To my mind, pastors should reject this system. No pastor wants to be advised by people he considers merely acceptable. On the contrary, pastors want the advice of those whose opinions are well-informed and trustworthy. Moreover, the best advisors are not simply those who are educated or experienced, but those who can thrive in a group. They are the people who prepare for meetings, who know how to listen, who can synthesize the judgments of others, and who can express themselves prudently and concisely. Such councilors are far more than merely acceptable. They are unusually gifted.
Selecting Wise Councillors

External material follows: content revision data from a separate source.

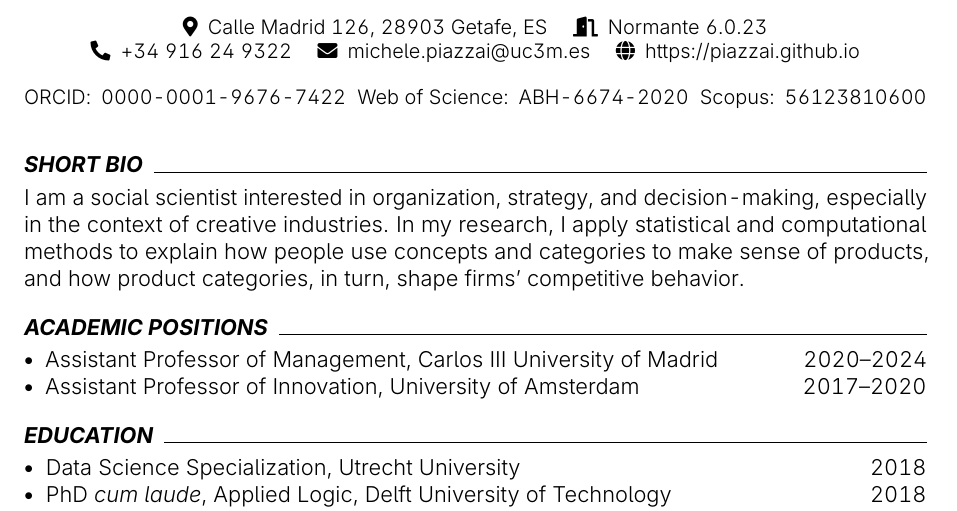
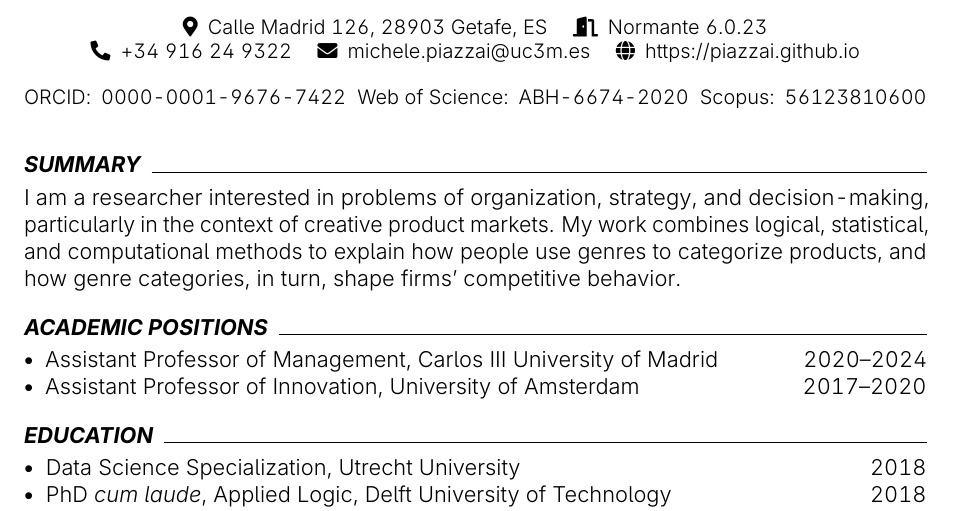
Before and after one commit to piazzai/piazzai.github.io, a LaTeX CV (cv.tex): part of page 1 of 4, cut so that both start at the same text. Compiled offline with pdfLaTeX.

Commit message:
Change summary section

```diff
--- a/cv.tex
+++ b/cv.tex
@@ -64,9 +64,9 @@
 
 \makecvheader
 
-\cvsection{Short bio}
+\cvsection{Summary}
 
-\cvtext{I am a social scientist interested in organization, strategy, and decision-making, especially in the context of creative industries. In my research, I apply statistical and computational methods to explain how people use concepts and categories to make sense of products, and how product categories, in turn, shape firms' competitive behavior.}
+\cvtext{I am a researcher interested in problems of organization, strategy, and decision-making, particularly in the context of creative product markets. My work combines logical, statistical, and computational methods to explain how people use genres to categorize products, and how genre categories, in turn, shape firms' competitive behavior.}
 
 \cvsection{Academic positions}
 
```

How can councils find these gifted members? The best answer to this question was given by Benedictine Sister Mary Benet McKinney in her book Sharing Wisdom (Tabor, 1987). McKinney’s thesis is simply this: if a pastor wants wisdom, he must find the wise. They are the people who have the time, the desire, and the ability to serve on a council. Without the time, they cannot give the council the attention it deserves. Without the desire, they will lack commitment. And without the ability, their opinions will be ill-founded and the participation unsatisfying. All three are needed.
McKinney states that a pastor who wants good councilors must first inform the parish about what he hopes to do with the council. The clearer he can state the council’s mission, the better potential councilors can judge whether the ministry is for them. McKinney then recommends, in Chapter Eight, one or more gatherings of those parishioners who are interested in serving. The gatherings provide an opportunity for people to learn about the council and to judge if they have the gifts and talents to serve on it. The gatherings should conclude, writes McKinney, with “a prayerful and personal guided discernment in which each person would . . . make a tentative decision about a possible call to [the council] ministry” (p. 80). The value of McKinney’s approach is twofold: people know in advance what serving on the council entails, and they can gauge with others their readiness for it.
By contrast, the system of selecting members by lots has no built-in education of potential members and no group discernment of gifts and vocation. The quality of councilors is determined only by the judgment of acceptability and by the luck of the draw. To be sure, no one loses an election and no one is a crony. But a genuine discernment in which some are judged better suited than others is a richer experience, even for those not chosen, and more satisfying than the drawing of lots. When lots are drawn, the choice does not tell you anything about yourself, about the group, or about God’s spirit in the community. A discernment does.
Postcard from the Big Apple
As I look back over the summer, I can honestly say: my trip to the New York archdiocesan Office for Parish Councils was a stimulating one. I not only met Father Aufieri and his dedicated staff, but I saw how one of the great archdioceses promotes councils in the Big Apple.
The visit also enabled me to think about the ambiguities which face councils in the United States. From New York to Los Angeles we are frequently confused about our mission, and we struggle for the right words — planning, coordinating, or cooperating — to describe it. A good argument can be made for planning; the other words are less persuasive. We waver about the meaning of consultation, often failing to see that it depends on the relationship between the pastor who desires advice and the council which wants to give it. And we confuse our councils with a variety of ways to select members. New York taught me the importance of expressing more exactly the mission of councils. If we were more precise about our mission, we could select members on the basis of what the mission requires, and with a careful discernment about who can and should undertake it.